They are found in two passages: Exodus 20 and Deuteronomy 5. Their placement accounts for minor differences between the two accounts. In Exodus 20, the people of Israel are on their way from their deliverance in Egypt to the promised land of Canaan. At Sinai, God has made a covenant with them to be their God and they his people. Moses then ascends the mountain, where he receives the commandments inscribed in stone. They begin, "I am the Lord your God, who brought you out of the land of Egypt, out of the house of slavery." This important preface reveals that the commandments are not edicts from a far-off God, but rather the way in which God's covenant people live in the freedom God has provided.

Deuteronomy 5 repeats the commandments, but now Israel is preparing to enter the promised land. The only difference here is that in the fourth commandment — the Sabbath commandment — God emphasizes that everyone, especially the aliens and slaves, should have a Sabbath rest. "Remember that you were a slave in the land of Egypt, and the Lord your God brought you out from there with a mighty hand and an outstretched arm; therefore the Lord your God commanded you to keep the sabbath day" (Deuteronomy 5:15).

Sermon ideas about the ten commandments

The ten commandments divide into two sections or tables.
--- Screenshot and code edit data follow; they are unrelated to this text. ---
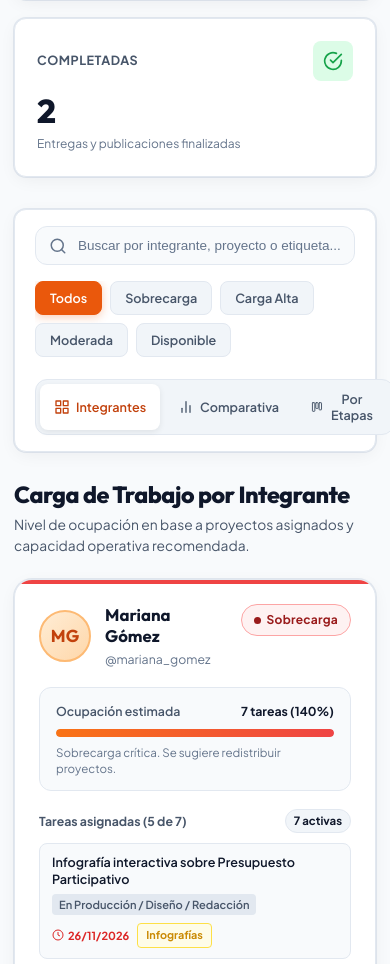
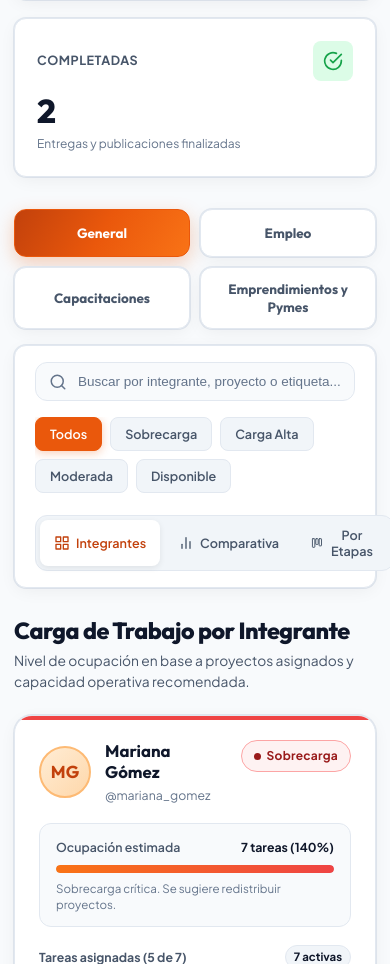
Before and after one commit to fachinha/mapa-proyectodetareas-gyc, a PHP site: page / in a window 390 px wide. Shown: the part 1161-2125 px from the top of the page. Run offline with PHP 8.4, Linux system fonts and the light colour scheme.

Commit message:
Filtro por area (General, Empleo, Capacitaciones, Emprendimientos y Pymes) y soporte multi-tablero

```diff
--- a/assets/css/style.css
+++ b/assets/css/style.css
@@ -500,6 +500,81 @@ button {
     color: #FFFFFF;
     border-color: var(--accent-orange);
     box-shadow: 0 2px 10px rgba(234, 88, 12, 0.3);
+}
+
+/* Selector de área */
+.area-tabs {
+    display: grid;
+    grid-template-columns: repeat(4, minmax(0, 1fr));
+    gap: 10px;
+    margin-bottom: 16px;
+}
+
+.area-tab {
+    min-height: 52px;
+    padding: 12px 16px;
+    border-radius: var(--radius-md);
+    font-family: var(--font-heading);
+    font-size: 1rem;
+    font-weight: 700;
+    color: var(--text-secondary);
+    background: var(--bg-surface);
+    border: 1px solid var(--border-color);
+    box-shadow: var(--shadow-card);
+    cursor: pointer;
+    transition: var(--transition-smooth);
+}
+
+.area-tab:hover {
+    transform: translateY(-2px);
+    color: var(--accent-orange-dark);
+    border-color: #FDBA74;
+    background: #FFF7ED;
+}
+
+.area-tab:active {
+    transform: scale(0.96);
+}
+
+.area-tab.active {
+    color: #FFFFFF;
+    background: linear-gradient(120deg, var(--accent-orange-dark), var(--accent-orange), var(--accent-orange-light));
+    border-color: var(--accent-orange);
+    box-shadow: 0 6px 18px rgba(234, 88, 12, 0.28);
+}
+
+.area-notice {
+    margin-top: 8px;
+    padding: 10px 14px;
+    font-size: 0.85rem;
+    color: var(--status-high-text);
+    background: var(--status-high-bg);
+    border: 1px solid var(--status-high-border);
+    border-radius: var(--radius-sm);
+}
+
+.kanban-board-name {
+    display: block;
+    font-size: 0.7rem;
+    font-weight: 500;
+    color: var(--text-muted);
+}
+
+.modal-task-board {
+    font-size: 0.78rem;
+    font-weight: 600;
+    color: var(--accent-orange-dark);
+    margin-bottom: 8px;
+}
+
+@media (max-width: 768px) {
+    .area-tabs {
+        grid-template-columns: repeat(2, minmax(0, 1fr));
+    }
+    .area-tab {
+        font-size: 0.9rem;
+        min-height: 48px;
+    }
 }
 
 .view-tabs {
--- a/assets/js/app.js
+++ b/assets/js/app.js
@@ -4,9 +4,39 @@
  * Compatible con Cloudflare Pages (Frontend estático) y servidores PHP (XAMPP/Apache)
  */
 
+// Áreas y tableros asociados (se buscan por nombre entre los tableros accesibles con el token)
+const AREAS = {
+    general: { label: 'General' },
+    empleo: {
+        label: 'Empleo',
+        boards: ['calendario de contenido oil'],
+        labels: ['empleo', 'expo laboral']
+    },
+    capacitaciones: {
+        label: 'Capacitaciones',
+        boards: ['centro de formacion profesional'],
+        labels: ['capacitacion']
+    },
+    pymes: {
+        label: 'Emprendimientos y Pymes',
+        boards: ['calendario de contenido emprendimientos', 'comunicacion pic'],
+        labels: ['emprendimiento', 'pyme']
+    }
+};
+
+const BOARD_DISPLAY_NAMES = {
+    empleo: ['Calendario de Contenido OIL'],
+    capacitaciones: ['Centro de Formación Profesional'],
+    pymes: ['Calendario de Contenido Emprendimientos y Pymes', 'Comunicación PIC']
+};
+
+const normalizeText = (s) => (s || '').normalize('NFD').replace(/[\u0300-\u036f]/g, '').toLowerCase().trim();
+
 class TrelloWorkloadApp {
     constructor() {
         this.data = null;
+        this.raw = null;
+        this.activeArea = 'general';
         this.activeFilter = 'all';
         this.currentView = 'cards';
         this.searchQuery = '';
@@ -77,6 +107,16 @@ class TrelloWorkloadApp {
             this.render();
         });
 
+        // Selector de área
+        const areaTabs = document.querySelectorAll('.area-tab');
+        areaTabs.forEach(tab => {
+            tab.addEventListener('click', () => {
+                areaTabs.forEach(t => t.classList.remove('active'));
+                tab.classList.add('active');
+                this.setArea(tab.dataset.area);
+            });
+        });
+
         // Filtros de nivel de carga
         const filterBtns = document.querySelectorAll('.filter-btn');
         filterBtns.forEach(btn => {
@@ -122,26 +162,23 @@ class TrelloWorkloadApp {
             // 1. Si tenemos credenciales en el cliente (Cloudflare Pages o directo)
             if (this.apiKey && this.apiToken && this.boardId) {
                 // Revisar caché cliente en sessionStorage (5 minutos)
-                const cacheKey = `trello_cache_${this.boardId}`;
+                const cacheKey = `trello_raw_v2_${this.boardId}`;
                 const cached = sessionStorage.getItem(cacheKey);
                 const cacheTime = sessionStorage.getItem(`${cacheKey}_time`);
 
                 if (!forceRefresh && cached && cacheTime && (Date.now() - parseInt(cacheTime)) < 300000) {
-                    this.data = JSON.parse(cached);
-                    this.data.meta.source = 'cache';
-                    this.updateHeaderAndKPIs();
-                    this.render();
+                    this.raw = JSON.parse(cached);
+                    this.raw.source = 'cache';
+                    this.applyArea();
                     return;
                 }
 
                 // Petición directa a Trello REST API (CORS habilitado por Trello)
                 try {
-                    const freshData = await this.fetchDirectFromTrello();
-                    this.data = freshData;
-                    sessionStorage.setItem(cacheKey, JSON.stringify(freshData));
+                    this.raw = await this.fetchDirectFromTrello();
+                    sessionStorage.setItem(cacheKey, JSON.stringify(this.raw));
                     sessionStorage.setItem(`${cacheKey}_time`, Date.now().toString());
-                    this.updateHeaderAndKPIs();
-                    this.render();
+                    this.applyArea();
                     if (forceRefresh) this.showToast('Datos actualizados en vivo desde Trello');
                     return;
                 } catch (trelloErr) {
@@ -155,8 +192,10 @@ class TrelloWorkloadApp {
                 const url = `api/trello.php${forceRefresh ? '?refresh=1' : ''}`;
                 const res = await fetch(url);
                 if (res.ok) {
+                    this.raw = null;
                     this.data = await res.json();
                     this.updateHeaderAndKPIs();
+                    this.updateAreaUI();
                     this.render();
                     if (forceRefresh) this.showToast('Datos actualizados');
                     return;
@@ -166,9 +205,8 @@ class TrelloWorkloadApp {
             }
 
             // 3. Fallback: Dataset institucional de alta fidelidad
-            this.data = this.getDemoInstitutionalDataset();
-            this.updateHeaderAndKPIs();
-            this.render();
+            this.raw = this.getDemoInstitutionalDataset();
+            this.applyArea();
             if (forceRefresh) this.showToast('Tablero actualizado (Modo Demostración)');
 
         } catch (err) {
@@ -182,27 +220,158 @@ class TrelloWorkloadApp {
     async fetchDirectFromTrello() {
         const key = encodeURIComponent(this.apiKey);
         const token = encodeURIComponent(this.apiToken);
-        const board = encodeURIComponent(this.boardId);
+        const auth = `key=${key}&token=${token}`;
 
-        const [boardRes, listsRes, cardsRes, membersRes] = await Promise.all([
-            fetch(`https://api.trello.com/1/boards/${board}?fields=name,desc,url&key=${key}&token=${token}`),
-            fetch(`https://api.trello.com/1/boards/${board}/lists?fields=name,closed,pos&key=${key}&token=${token}`),
-            fetch(`https://api.trello.com/1/boards/${board}/cards?fields=name,desc,idList,idMembers,labels,due,dueComplete,dateLastActivity,url&key=${key}&token=${token}`),
-            fetch(`https://api.trello.com/1/boards/${board}/members?fields=fullName,username,avatarUrl,initials&key=${key}&token=${token}`)
-        ]);
+        // 1. Descubrir los tableros de cada área entre los accesibles con este token
+        const targets = [{ id: this.boardId, area: null, isMain: true }];
+        try {
+            const res = await fetch(`https://api.trello.com/1/members/me/boards?filter=open&fields=name,shortLink&${auth}`);
+            if (res.ok) {
+                const myBoards = await res.json();
+                myBoards.forEach(b => {
+                    if (b.id === this.boardId || b.shortLink === this.boardId) return;
+                    const n = normalizeText(b.name);
+                    const areaKey = Object.keys(AREAS).find(k => (AREAS[k].boards || []).some(p => n.includes(p)));
+                    if (areaKey) targets.push({ id: b.id, area: areaKey, isMain: false });
+                });
+            }
+        } catch (ignore) {}
 
-        if (!boardRes.ok || !listsRes.ok || !cardsRes.ok || !membersRes.ok) {
-            throw new Error('No se pudo autenticar con Trello. Verifique API Key y Token.');
+        // 2. Descargar cada tablero (lists, cards y members en una sola llamada)
+        const boardQuery = 'fields=name,desc,url,shortLink&lists=open&list_fields=name,closed,pos'
+            + '&cards=open&card_fields=name,desc,idList,idMembers,labels,due,dueComplete,dateLastActivity,url'
+            + '&members=all&member_fields=fullName,username,avatarUrl,initials';
+
+        const payloads = await Promise.all(targets.map(async t => {
+            try {
+                const res = await fetch(`https://api.trello.com/1/boards/${encodeURIComponent(t.id)}?${boardQuery}&${auth}`);
+                if (!res.ok) throw new Error(`HTTP ${res.status}`);
+                return { target: t, board: await res.json() };
+            } catch (err) {
+                if (t.isMain) throw new Error('No se pudo autenticar con Trello. Verifique API Key y Token.');
+                console.warn('No se pudo leer el tablero', t.id, err);
+                return null;
+            }
+        }));
+
+        // 3. Unificar datos de todos los tableros
+        const raw = { mainBoard: null, boards: [], lists: [], cards: [], members: [], source: 'trello_live' };
+        const memberIndex = {};
+
+        payloads.filter(Boolean).forEach(({ target, board }) => {
+            const boardInfo = {
+                id: board.id,
+                name: board.name,
+                url: board.url,
+                area: target.area,
+                isMain: target.isMain,
+                memberIds: (board.members || []).map(m => m.id)
+            };
+            raw.boards.push(boardInfo);
+            if (target.isMain) raw.mainBoard = { id: board.id, name: board.name, desc: board.desc, url: board.url };
+
+            (board.lists || []).forEach(l => raw.lists.push({ ...l, idBoard: board.id, boardName: board.name }));
+
+            (board.members || []).forEach(m => {
+                if (!memberIndex[m.id]) {
+                    memberIndex[m.id] = true;
+                    raw.members.push(m);
+                }
+            });
+
+            (board.cards || []).forEach(c => {
+                raw.cards.push({
+                    ...c,
+                    idBoard: board.id,
+                    boardName: board.name,
+                    areas: this.detectCardAreas(c, target.area)
+                });
+            });
+        });
+
+        return raw;
+    }
+
+    detectCardAreas(card, boardArea) {
+        if (boardArea) return [boardArea];
+        const labelNames = (card.labels || []).map(l => normalizeText(l.name));
+        return Object.keys(AREAS).filter(k =>
+            (AREAS[k].labels || []).some(p => labelNames.some(n => n.includes(p)))
+        );
+    }
+
+    setArea(area) {
+        this.activeArea = AREAS[area] ? area : 'general';
+        this.applyArea();
+    }
+
+    // Construye la vista (this.data) a partir de los datos crudos, según el área seleccionada
+    applyArea() {
+        if (!this.raw) {
+            this.updateAreaUI();
+            this.render();
+            return;
         }
 
-        const [boardData, listsData, cardsData, membersData] = await Promise.all([
-            boardRes.json(),
-            listsRes.json(),
-            cardsRes.json(),
-            membersRes.json()
-        ]);
+        const raw = this.raw;
+        const area = this.activeArea;
+        let { cards, lists, members } = raw;
 
-        return this.processTrelloPayload(boardData, listsData, cardsData, membersData, 'trello_live');
+        if (area !== 'general') {
+            const areaBoards = raw.boards.filter(b => b.area === area);
+            cards = cards.filter(c => (c.areas || []).includes(area));
+
+            const usedLists = new Set(cards.map(c => c.idList));
+            const areaBoardIds = new Set(areaBoards.map(b => b.id));
+            lists = lists.filter(l => usedLists.has(l.id) || areaBoardIds.has(l.idBoard));
+
+            const memberIds = new Set();
+            cards.forEach(c => (c.idMembers || []).forEach(id => memberIds.add(id)));
+            areaBoards.forEach(b => b.memberIds.forEach(id => memberIds.add(id)));
+            members = members.filter(m => memberIds.has(m.id));
+        }
+
+        const mainBoard = raw.mainBoard || { id: this.boardId };
+        this.data = this.processTrelloPayload(mainBoard, lists, cards, members, raw.source || 'trello_live');
+        this.data.multiBoard = raw.boards.length > 1;
+        if (raw.notice) this.data.meta.notice = raw.notice;
+
+        this.updateHeaderAndKPIs();
+        this.updateAreaUI();
+        this.render();
+    }
+
+    updateAreaUI() {
+        const area = this.activeArea;
+        const title = document.getElementById('cards-section-title');
+        const notice = document.getElementById('area-notice');
+        if (title) {
+            title.textContent = area === 'general'
+                ? 'Carga de Trabajo por Integrante'
+                : `Carga de Trabajo por Integrante · ${AREAS[area].label}`;
+        }
+        if (!notice) return;
+
+        if (area === 'general' || !this.raw) {
+            const extra = this.raw ? this.raw.boards.filter(b => !b.isMain).map(b => b.name) : [];
+            notice.style.display = extra.length ? 'block' : 'none';
+            notice.textContent = extra.length ? `Tableros incluidos: ${[this.raw.mainBoard?.name, ...extra].filter(Boolean).join(' · ')}` : '';
+            return;
+        }
+
+        const found = this.raw.boards.filter(b => b.area === area).map(b => b.name);
+        const missing = (BOARD_DISPLAY_NAMES[area] || []).filter(name => {
+            const n = normalizeText(name);
+            return !found.some(f => normalizeText(f).includes(n) || n.includes(normalizeText(f)));
+        });
+
+        let text = found.length ? `Tableros: ${found.join(' · ')}. ` : '';
+        text += 'Incluye tarjetas del tablero principal con la etiqueta del área.';
+        if (missing.length) {
+            text += ` Sin acceso todavía a: ${missing.join(', ')} (la cuenta conectada debe ser miembro de esos tableros).`;
+        }
+        notice.textContent = text;
+        notice.style.display = 'block';
     }
 
     processTrelloPayload(board, lists, cards, members, source = 'trello_live') {
@@ -281,6 +450,8 @@ class TrelloWorkloadApp {
                     color: l.color || 'sky'
                 })),
                 url: card.url || '#',
+                boardName: card.boardName || '',
+                areas: card.areas || [],
                 dateLastActivity: card.dateLastActivity || null
             };
 
@@ -710,7 +881,7 @@ class TrelloWorkloadApp {
 
             col.innerHTML = `
                 <div class="kanban-column-header">
-                    <span class="kanban-column-title">${this.escapeHtml(list.name)}</span>
+                    <span class="kanban-column-title">${this.escapeHtml(list.name)}${this.data.multiBoard && list.boardName ? `<small class="kanban-board-name">${this.escapeHtml(list.boardName)}</small>` : ''}</span>
                     <span class="kanban-column-count">${listCards.length}</span>
                 </div>
                 <div class="kanban-cards">
@@ -756,6 +927,7 @@ class TrelloWorkloadApp {
                         <span class="task-mini-stage">${this.escapeHtml(card.listName)}</span>
                     </div>
                     ${card.desc ? `<div class="modal-task-desc">${this.escapeHtml(card.desc)}</div>` : ''}
+                    ${this.data.multiBoard && card.boardName ? `<div class="modal-task-board">Tablero: ${this.escapeHtml(card.boardName)}</div>` : ''}
                     <div class="modal-task-meta">
                         <div class="task-labels-wrap">
                             ${labelsHtml || '<span style="color: var(--text-muted); font-size: 0.74rem;">Sin etiquetas</span>'}
@@ -923,9 +1095,16 @@ class TrelloWorkloadApp {
             url: `https://trello.com/b/${this.boardId}/div-gestion-de-la-informacion-y-comunicacion-institucional`
         };
 
-        const processed = this.processTrelloPayload(boardInfo, demoLists, demoCards, demoMembers, 'demo_dataset');
-        processed.meta.notice = 'Mostrando datos de la división. Ingrese su API Key y Token en Ajustes para sincronizar en vivo con Trello.';
-        return processed;
+        const cardsWithAreas = demoCards.map(c => ({ ...c, areas: this.detectCardAreas(c, null) }));
+        return {
+            mainBoard: boardInfo,
+            boards: [{ id: boardInfo.id, name: boardInfo.name, url: boardInfo.url, area: null, isMain: true, memberIds: demoMembers.map(m => m.id) }],
+            lists: demoLists,
+            cards: cardsWithAreas,
+            members: demoMembers,
+            source: 'demo_dataset',
+            notice: 'Mostrando datos de la división. Ingrese su API Key y Token en Ajustes para sincronizar en vivo con Trello.'
+        };
     }
 }
 
--- a/index.php
+++ b/index.php
@@ -151,6 +151,14 @@ $config = get_app_config();
             </div>
         </div>
 
+        <!-- SELECTOR DE ÁREA -->
+        <nav class="area-tabs" id="area-tabs" aria-label="Filtrar por área">
+            <button class="area-tab active" data-area="general">General</button>
+            <button class="area-tab" data-area="empleo">Empleo</button>
+            <button class="area-tab" data-area="capacitaciones">Capacitaciones</button>
+            <button class="area-tab" data-area="pymes">Emprendimientos y Pymes</button>
+        </nav>
+
         <!-- BARRA DE CONTROLES Y FILTROS -->
         <div class="controls-bar">
             <div class="search-box">
@@ -201,8 +209,9 @@ $config = get_app_config();
         <!-- CONTENIDO PRINCIPAL: VISTA DE INTEGRANTES (DEFAULT) -->
         <div id="view-cards-container">
             <div class="section-header">
-                <h2>Carga de Trabajo por Integrante</h2>
+                <h2 id="cards-section-title">Carga de Trabajo por Integrante</h2>
                 <p>Nivel de ocupación en base a proyectos asignados y capacidad operativa recomendada.</p>
+                <p class="area-notice" id="area-notice" style="display: none;"></p>
             </div>
 
             <div class="members-grid" id="members-cards-grid">
```
Also changed, not shown: index.html (+10 -1 lines).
The first four commandments deal with one's relationship and responsibilities to God; the fifth through tenth deal with relationship and responsibilities to one's neighbor. Jesus summarizes these two foci of the Ten Commandments as a command to love: "'You shall love the Lord your God with all your heart, and with all your soul, and with all your mind.' This is the greatest and first commandment. And a second is like it: 'You shall love your neighbor as yourself.' On these two commandments hang all the law and the prophets" (Matthew 22:37-40). With Jesus's summary in mind, we could say that the Ten Commandments offer us the freedom to love.

The law and the gospel

One of the controversies in Christian theology is the relationship of law and gospel. This derives in part from Paul, who in some of his letters differentiates between living under the law and living under the gospel. The gospel delivers us from the law's condemnation; therefore it could be said we are free from the law. But, as Paul explains in Romans 8 and elsewhere, we are free from the law in the sense that in the grace of Christ we no longer establish our righteousness before God through the law. We have been set free from the "law of sin and death" and live in the freedom of the Spirit.

"For the law of the Spirit of life in Christ Jesus has set you free from the law of sin and of death. For God has done what the law, weakened by the flesh, could not do: by sending his own Son in the likeness of sinful flesh, and to deal with sin, he condemned sin in the flesh, so that the just requirement of the law might be fulfilled in us, who walk not according to the flesh but according to the Spirit" (Romans 8:2-4)

Three uses of the ten commandments

John Calvin taught that for Christians the ten commandments have three uses:

  • The law serves as a mirror that displays the righteousness of God but at the same time reflects our human sinfulness. Before God's law we stand condemned, so it serves to turn us to Christ for salvation.
  • Even though the law by itself cannot change human hearts, it can serve as a way to hold back evil "by means of its fearful denunciations and the consequent dread of punishment, to curb those who, unless forced, have no regard for rectitude and justice" (Institutes, Book II:10).
  • For the Christian the ten commandments become the law of freedom. Since we are by Christ redeemed from their condemnation of our disobedience, the commandments guide us in our life of gratitude to God.